→ The task: Retype the listing below, keeping every line the same.

→ Information supplied:
>>

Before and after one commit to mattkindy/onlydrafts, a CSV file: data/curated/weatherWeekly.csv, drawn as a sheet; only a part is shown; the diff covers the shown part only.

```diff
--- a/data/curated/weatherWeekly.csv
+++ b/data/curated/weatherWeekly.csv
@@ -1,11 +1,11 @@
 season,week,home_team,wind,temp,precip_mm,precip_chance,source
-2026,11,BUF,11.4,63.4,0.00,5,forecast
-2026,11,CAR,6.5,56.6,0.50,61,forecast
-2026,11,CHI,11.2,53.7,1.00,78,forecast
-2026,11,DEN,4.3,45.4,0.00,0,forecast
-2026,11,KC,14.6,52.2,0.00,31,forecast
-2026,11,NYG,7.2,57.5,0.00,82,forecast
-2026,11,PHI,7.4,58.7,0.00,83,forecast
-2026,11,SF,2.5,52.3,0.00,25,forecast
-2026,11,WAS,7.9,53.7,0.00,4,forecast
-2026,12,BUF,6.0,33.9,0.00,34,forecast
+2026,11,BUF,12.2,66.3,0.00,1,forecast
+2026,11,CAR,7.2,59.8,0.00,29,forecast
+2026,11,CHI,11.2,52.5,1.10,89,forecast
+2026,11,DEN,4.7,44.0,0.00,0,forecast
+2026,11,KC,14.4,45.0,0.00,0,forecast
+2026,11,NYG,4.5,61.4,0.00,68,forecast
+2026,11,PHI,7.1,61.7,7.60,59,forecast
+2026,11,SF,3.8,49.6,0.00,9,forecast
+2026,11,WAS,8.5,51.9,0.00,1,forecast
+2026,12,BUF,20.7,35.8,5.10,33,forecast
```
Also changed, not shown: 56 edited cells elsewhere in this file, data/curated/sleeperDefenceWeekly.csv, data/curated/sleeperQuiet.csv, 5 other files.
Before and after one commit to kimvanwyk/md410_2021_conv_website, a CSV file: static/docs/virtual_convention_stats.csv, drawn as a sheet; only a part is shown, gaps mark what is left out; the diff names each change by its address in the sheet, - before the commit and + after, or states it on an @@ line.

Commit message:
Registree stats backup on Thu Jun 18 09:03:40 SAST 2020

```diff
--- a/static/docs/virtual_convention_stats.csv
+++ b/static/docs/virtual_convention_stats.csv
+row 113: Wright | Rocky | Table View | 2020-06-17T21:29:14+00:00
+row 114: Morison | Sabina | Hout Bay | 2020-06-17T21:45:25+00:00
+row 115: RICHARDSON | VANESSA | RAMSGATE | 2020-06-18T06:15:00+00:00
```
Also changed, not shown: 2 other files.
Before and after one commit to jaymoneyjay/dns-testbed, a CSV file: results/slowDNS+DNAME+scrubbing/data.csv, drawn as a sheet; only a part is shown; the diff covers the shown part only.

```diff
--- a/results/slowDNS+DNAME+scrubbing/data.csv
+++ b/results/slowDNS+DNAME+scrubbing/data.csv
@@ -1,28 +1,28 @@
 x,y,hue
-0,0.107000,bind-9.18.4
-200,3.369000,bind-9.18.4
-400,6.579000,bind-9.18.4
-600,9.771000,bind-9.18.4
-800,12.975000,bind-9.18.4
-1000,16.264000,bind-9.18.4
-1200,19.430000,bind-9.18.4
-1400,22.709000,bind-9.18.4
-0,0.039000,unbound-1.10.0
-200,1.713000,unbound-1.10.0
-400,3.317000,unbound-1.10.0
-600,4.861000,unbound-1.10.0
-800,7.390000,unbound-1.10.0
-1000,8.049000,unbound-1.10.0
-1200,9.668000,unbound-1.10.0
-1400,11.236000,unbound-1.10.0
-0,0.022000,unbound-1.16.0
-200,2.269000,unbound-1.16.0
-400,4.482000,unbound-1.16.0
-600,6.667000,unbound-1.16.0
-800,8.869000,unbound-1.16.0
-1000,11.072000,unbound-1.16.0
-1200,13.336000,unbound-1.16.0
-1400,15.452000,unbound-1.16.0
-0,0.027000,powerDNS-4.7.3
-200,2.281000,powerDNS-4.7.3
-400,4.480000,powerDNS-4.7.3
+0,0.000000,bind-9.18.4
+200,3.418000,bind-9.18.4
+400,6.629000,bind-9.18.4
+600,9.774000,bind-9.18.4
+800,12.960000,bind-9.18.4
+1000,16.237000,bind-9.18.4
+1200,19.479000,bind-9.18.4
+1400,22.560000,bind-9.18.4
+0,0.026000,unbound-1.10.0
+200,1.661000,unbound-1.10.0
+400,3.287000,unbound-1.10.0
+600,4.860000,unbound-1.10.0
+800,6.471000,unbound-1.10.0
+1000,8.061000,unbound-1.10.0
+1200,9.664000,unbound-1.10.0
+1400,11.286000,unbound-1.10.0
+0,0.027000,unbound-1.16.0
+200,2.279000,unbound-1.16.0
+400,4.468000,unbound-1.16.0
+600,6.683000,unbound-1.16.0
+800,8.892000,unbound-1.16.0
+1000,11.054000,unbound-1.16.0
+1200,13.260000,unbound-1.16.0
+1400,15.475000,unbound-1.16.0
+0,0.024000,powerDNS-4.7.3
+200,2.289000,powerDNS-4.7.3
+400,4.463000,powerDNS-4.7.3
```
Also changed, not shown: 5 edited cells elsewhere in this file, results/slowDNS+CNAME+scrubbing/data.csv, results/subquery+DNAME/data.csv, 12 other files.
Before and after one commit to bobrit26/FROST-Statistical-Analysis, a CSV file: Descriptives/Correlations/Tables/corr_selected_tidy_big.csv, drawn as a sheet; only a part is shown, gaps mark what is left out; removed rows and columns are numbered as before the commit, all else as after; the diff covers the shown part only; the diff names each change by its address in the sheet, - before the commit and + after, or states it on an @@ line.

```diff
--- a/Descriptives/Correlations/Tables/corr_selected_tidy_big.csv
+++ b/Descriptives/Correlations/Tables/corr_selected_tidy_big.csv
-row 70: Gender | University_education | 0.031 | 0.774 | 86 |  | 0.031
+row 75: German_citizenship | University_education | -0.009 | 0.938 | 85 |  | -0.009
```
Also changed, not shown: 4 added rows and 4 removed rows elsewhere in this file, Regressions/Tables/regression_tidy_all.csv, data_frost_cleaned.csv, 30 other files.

<<

→ Reply to the task:
Before and after one commit to mattkindy/onlydrafts, a CSV file: data/curated/weatherWeekly.csv, drawn as a sheet; only a part is shown; the diff covers the shown part only.

```diff
--- a/data/curated/weatherWeekly.csv
+++ b/data/curated/weatherWeekly.csv
@@ -1,11 +1,11 @@
 season,week,home_team,wind,temp,precip_mm,precip_chance,source
-2026,11,BUF,11.4,63.4,0.00,5,forecast
-2026,11,CAR,6.5,56.6,0.50,61,forecast
-2026,11,CHI,11.2,53.7,1.00,78,forecast
-2026,11,DEN,4.3,45.4,0.00,0,forecast
-2026,11,KC,14.6,52.2,0.00,31,forecast
-2026,11,NYG,7.2,57.5,0.00,82,forecast
-2026,11,PHI,7.4,58.7,0.00,83,forecast
-2026,11,SF,2.5,52.3,0.00,25,forecast
-2026,11,WAS,7.9,53.7,0.00,4,forecast
-2026,12,BUF,6.0,33.9,0.00,34,forecast
+2026,11,BUF,12.2,66.3,0.00,1,forecast
+2026,11,CAR,7.2,59.8,0.00,29,forecast
+2026,11,CHI,11.2,52.5,1.10,89,forecast
+2026,11,DEN,4.7,44.0,0.00,0,forecast
+2026,11,KC,14.4,45.0,0.00,0,forecast
+2026,11,NYG,4.5,61.4,0.00,68,forecast
+2026,11,PHI,7.1,61.7,7.60,59,forecast
+2026,11,SF,3.8,49.6,0.00,9,forecast
+2026,11,WAS,8.5,51.9,0.00,1,forecast
+2026,12,BUF,20.7,35.8,5.10,33,forecast
```
Also changed, not shown: 56 edited cells elsewhere in this file, data/curated/sleeperDefenceWeekly.csv, data/curated/sleeperQuiet.csv, 5 other files.
Before and after one commit to kimvanwyk/md410_2021_conv_website, a CSV file: static/docs/virtual_convention_stats.csv, drawn as a sheet; only a part is shown, gaps mark what is left out; the diff names each change by its address in the sheet, - before the commit and + after, or states it on an @@ line.

Commit message:
Registree stats backup on Thu Jun 18 09:03:40 SAST 2020

```diff
--- a/static/docs/virtual_convention_stats.csv
+++ b/static/docs/virtual_convention_stats.csv
+row 113: Wright | Rocky | Table View | 2020-06-17T21:29:14+00:00
+row 114: Morison | Sabina | Hout Bay | 2020-06-17T21:45:25+00:00
+row 115: RICHARDSON | VANESSA | RAMSGATE | 2020-06-18T06:15:00+00:00
```
Also changed, not shown: 2 other files.
Before and after one commit to jaymoneyjay/dns-testbed, a CSV file: results/slowDNS+DNAME+scrubbing/data.csv, drawn as a sheet; only a part is shown; the diff covers the shown part only.

```diff
--- a/results/slowDNS+DNAME+scrubbing/data.csv
+++ b/results/slowDNS+DNAME+scrubbing/data.csv
@@ -1,28 +1,28 @@
 x,y,hue
-0,0.107000,bind-9.18.4
-200,3.369000,bind-9.18.4
-400,6.579000,bind-9.18.4
-600,9.771000,bind-9.18.4
-800,12.975000,bind-9.18.4
-1000,16.264000,bind-9.18.4
-1200,19.430000,bind-9.18.4
-1400,22.709000,bind-9.18.4
-0,0.039000,unbound-1.10.0
-200,1.713000,unbound-1.10.0
-400,3.317000,unbound-1.10.0
-600,4.861000,unbound-1.10.0
-800,7.390000,unbound-1.10.0
-1000,8.049000,unbound-1.10.0
-1200,9.668000,unbound-1.10.0
-1400,11.236000,unbound-1.10.0
-0,0.022000,unbound-1.16.0
-200,2.269000,unbound-1.16.0
-400,4.482000,unbound-1.16.0
-600,6.667000,unbound-1.16.0
-800,8.869000,unbound-1.16.0
-1000,11.072000,unbound-1.16.0
-1200,13.336000,unbound-1.16.0
-1400,15.452000,unbound-1.16.0
-0,0.027000,powerDNS-4.7.3
-200,2.281000,powerDNS-4.7.3
-400,4.480000,powerDNS-4.7.3
+0,0.000000,bind-9.18.4
+200,3.418000,bind-9.18.4
+400,6.629000,bind-9.18.4
+600,9.774000,bind-9.18.4
+800,12.960000,bind-9.18.4
+1000,16.237000,bind-9.18.4
+1200,19.479000,bind-9.18.4
+1400,22.560000,bind-9.18.4
+0,0.026000,unbound-1.10.0
+200,1.661000,unbound-1.10.0
+400,3.287000,unbound-1.10.0
+600,4.860000,unbound-1.10.0
+800,6.471000,unbound-1.10.0
+1000,8.061000,unbound-1.10.0
+1200,9.664000,unbound-1.10.0
+1400,11.286000,unbound-1.10.0
+0,0.027000,unbound-1.16.0
+200,2.279000,unbound-1.16.0
+400,4.468000,unbound-1.16.0
+600,6.683000,unbound-1.16.0
+800,8.892000,unbound-1.16.0
+1000,11.054000,unbound-1.16.0
+1200,13.260000,unbound-1.16.0
+1400,15.475000,unbound-1.16.0
+0,0.024000,powerDNS-4.7.3
+200,2.289000,powerDNS-4.7.3
+400,4.463000,powerDNS-4.7.3
```
Also changed, not shown: 5 edited cells elsewhere in this file, results/slowDNS+CNAME+scrubbing/data.csv, results/subquery+DNAME/data.csv, 12 other files.
Before and after one commit to bobrit26/FROST-Statistical-Analysis, a CSV file: Descriptives/Correlations/Tables/corr_selected_tidy_big.csv, drawn as a sheet; only a part is shown, gaps mark what is left out; removed rows and columns are numbered as before the commit, all else as after; the diff covers the shown part only; the diff names each change by its address in the sheet, - before the commit and + after, or states it on an @@ line.

```diff
--- a/Descriptives/Correlations/Tables/corr_selected_tidy_big.csv
+++ b/Descriptives/Correlations/Tables/corr_selected_tidy_big.csv
-row 70: Gender | University_education | 0.031 | 0.774 | 86 |  | 0.031
+row 75: German_citizenship | University_education | -0.009 | 0.938 | 85 |  | -0.009
```
Also changed, not shown: 4 added rows and 4 removed rows elsewhere in this file, Regressions/Tables/regression_tidy_all.csv, data_frost_cleaned.csv, 30 other files.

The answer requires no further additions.